Replace PM, professionals urge Palace
Lawyers, journalists mount bid to unseat Thaksin
Lawyers and media professionals yesterday issued a statement urging the public to support a move to petition for royal intervention to appoint a
prime minister to replace Thaksin Shinawatra.
The statement, endorsed by the Law Society of Thailand and the Press Council of Thailand, said Thaksin should resign immediately in order to pave way for the royal intervention as set out in Article 7 of the Constitution.
"Thaksin should quit so that Article 7 can be invoked to restore peace in society," said Banyat Thasaneeyavet, chairwoman of the press council.
Law Society of Thailand chairman Det-udom Krairit said Thaksin's leadership was flawed and his decision to dissolve the House of Representative had driven a wedge into society on an unprecedented scale.
"Article 7 is expected to seal cracks in society and pave the way for the checks on Thaksin's alleged misrule," Det-udom said.
If the political turmoil persists, violence might break out with tragic consequences, he said.
Warring parties appeared reluctant to compromise even though Privy Council president General Prem Tinsulanonda had urged them to do so, he added.
The possibility of bloodshed is worrisome, and it is necessary that the Privy Council should petition for royal intervention to pre-empt a tragedy, he said.
"The Black May incident in 1992 set a precedent for royal intervention to rectify political maladies, but this time relevant parties should not wait till blood is spilt," he said, referring to the royal directive in 1992 to warring sides to map out a solution rather than confront each other.
Press Council adviser Pongsak Payakavichien said Thaksin was trying to cling to power as shield for his wrongdoings, including the Shin Corp sell-off, which was seen as selling national assets, in the form of concessions, to foreigners.
Pongsak called on the civil service to detach itself from the government and
join the people in seeking royal intervention.
He said the people should rally behind the proposal for royal intervention. A neutral prime minister appointed by His Majesty the King could be expected to untangle the problems, and Thaksin would have a chance to clear his name, he added.
Media scholar Ubonrat Siriyuwasak
said the Press Council was right to speak out.
"All professions have the right to say where they stand.
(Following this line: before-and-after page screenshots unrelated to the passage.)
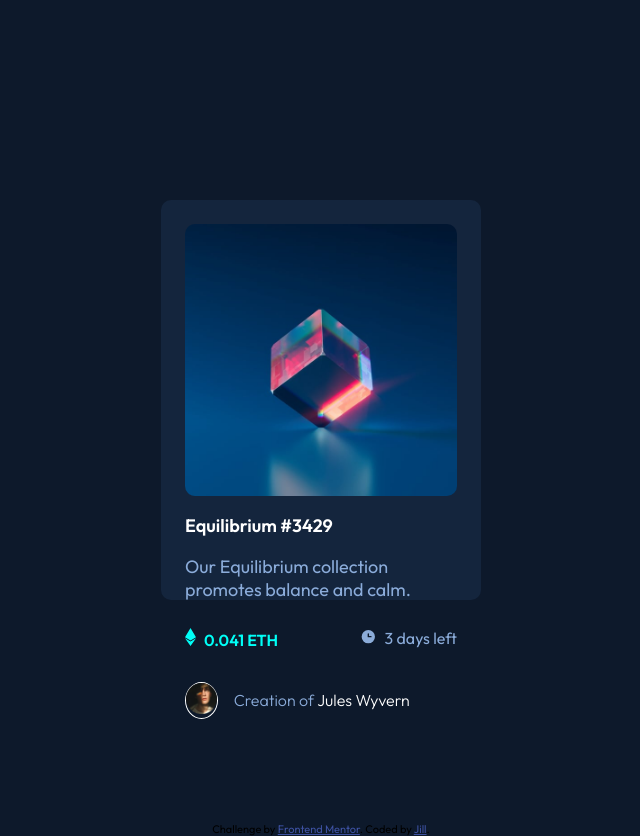
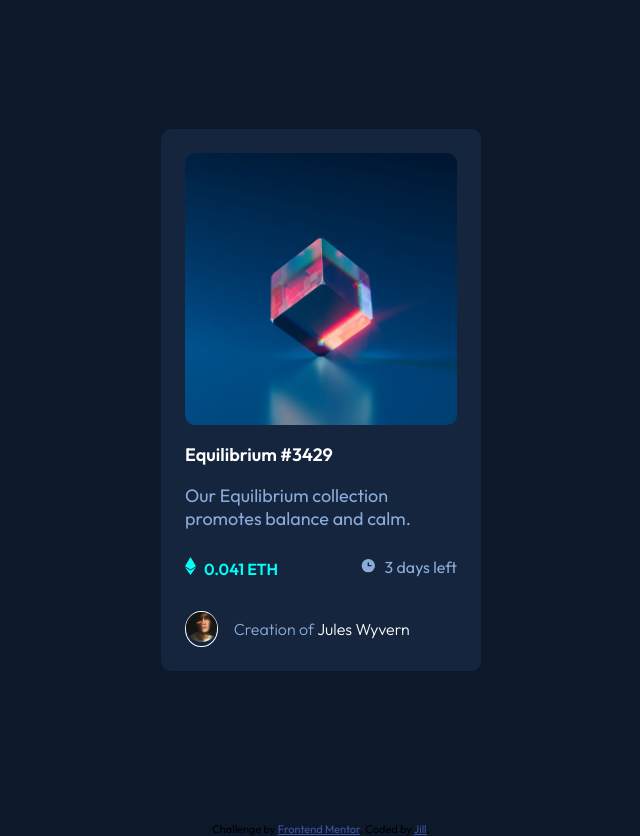
Before and after one commit to jillpandya2594/NFT-preview-card-component, a plain HTML site: page index.html in a window 1280 px wide. Shown: the whole page, without its empty margins (319-959 px from the left). Drawn offline with Linux system fonts and the light colour scheme.

Commit message:
Update styles.css

```diff
--- a/styles.css
+++ b/styles.css
@@ -25,7 +25,7 @@ body{
 }
 .card{
   max-width: 20rem;
-  height:50vh;
+  min-height:auto;
   background-color: hsl(216, 50%, 16%);
   padding:1.5em;
 
```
The Press Council statement will not prejudice news coverage," said Ubonrat, who has campaigned for media ethics.
However, Ubonrat said the situation was not critical enough to warrant implementing Article 7.